(Material for the task begins)

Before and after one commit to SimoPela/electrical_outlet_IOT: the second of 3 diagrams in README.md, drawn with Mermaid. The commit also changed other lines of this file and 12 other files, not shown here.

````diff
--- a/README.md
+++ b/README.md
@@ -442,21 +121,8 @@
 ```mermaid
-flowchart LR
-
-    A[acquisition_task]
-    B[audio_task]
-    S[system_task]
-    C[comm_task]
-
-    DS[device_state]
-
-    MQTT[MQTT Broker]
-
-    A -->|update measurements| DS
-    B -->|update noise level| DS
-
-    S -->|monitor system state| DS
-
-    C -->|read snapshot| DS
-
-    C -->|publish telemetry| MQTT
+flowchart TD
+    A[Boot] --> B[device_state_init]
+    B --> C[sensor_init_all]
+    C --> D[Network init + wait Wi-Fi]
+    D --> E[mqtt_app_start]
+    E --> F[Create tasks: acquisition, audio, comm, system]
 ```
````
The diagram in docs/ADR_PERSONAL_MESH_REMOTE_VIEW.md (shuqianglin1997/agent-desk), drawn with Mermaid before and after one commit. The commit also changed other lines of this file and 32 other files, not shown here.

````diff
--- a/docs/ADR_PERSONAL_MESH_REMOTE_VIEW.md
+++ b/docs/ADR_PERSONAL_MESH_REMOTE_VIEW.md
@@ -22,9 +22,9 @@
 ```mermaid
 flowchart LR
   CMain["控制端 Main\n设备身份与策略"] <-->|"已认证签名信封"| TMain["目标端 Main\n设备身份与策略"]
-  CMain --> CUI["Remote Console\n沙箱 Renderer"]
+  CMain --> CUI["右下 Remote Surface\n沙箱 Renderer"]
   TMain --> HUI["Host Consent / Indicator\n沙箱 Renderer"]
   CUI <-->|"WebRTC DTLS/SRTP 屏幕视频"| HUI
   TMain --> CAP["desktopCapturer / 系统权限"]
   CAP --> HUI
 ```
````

(Material for the task ends)

What is required:
Nothing in the data above should change. Please copy it all.

Response to the exercise:
Before and after one commit to SimoPela/electrical_outlet_IOT: the second of 3 diagrams in README.md, drawn with Mermaid. The commit also changed other lines of this file and 12 other files, not shown here.

````diff
--- a/README.md
+++ b/README.md
@@ -442,21 +121,8 @@
 ```mermaid
-flowchart LR
-
-    A[acquisition_task]
-    B[audio_task]
-    S[system_task]
-    C[comm_task]
-
-    DS[device_state]
-
-    MQTT[MQTT Broker]
-
-    A -->|update measurements| DS
-    B -->|update noise level| DS
-
-    S -->|monitor system state| DS
-
-    C -->|read snapshot| DS
-
-    C -->|publish telemetry| MQTT
+flowchart TD
+    A[Boot] --> B[device_state_init]
+    B --> C[sensor_init_all]
+    C --> D[Network init + wait Wi-Fi]
+    D --> E[mqtt_app_start]
+    E --> F[Create tasks: acquisition, audio, comm, system]
 ```
````
The diagram in docs/ADR_PERSONAL_MESH_REMOTE_VIEW.md (shuqianglin1997/agent-desk), drawn with Mermaid before and after one commit. The commit also changed other lines of this file and 32 other files, not shown here.

````diff
--- a/docs/ADR_PERSONAL_MESH_REMOTE_VIEW.md
+++ b/docs/ADR_PERSONAL_MESH_REMOTE_VIEW.md
@@ -22,9 +22,9 @@
 ```mermaid
 flowchart LR
   CMain["控制端 Main\n设备身份与策略"] <-->|"已认证签名信封"| TMain["目标端 Main\n设备身份与策略"]
-  CMain --> CUI["Remote Console\n沙箱 Renderer"]
+  CMain --> CUI["右下 Remote Surface\n沙箱 Renderer"]
   TMain --> HUI["Host Consent / Indicator\n沙箱 Renderer"]
   CUI <-->|"WebRTC DTLS/SRTP 屏幕视频"| HUI
   TMain --> CAP["desktopCapturer / 系统权限"]
   CAP --> HUI
 ```
````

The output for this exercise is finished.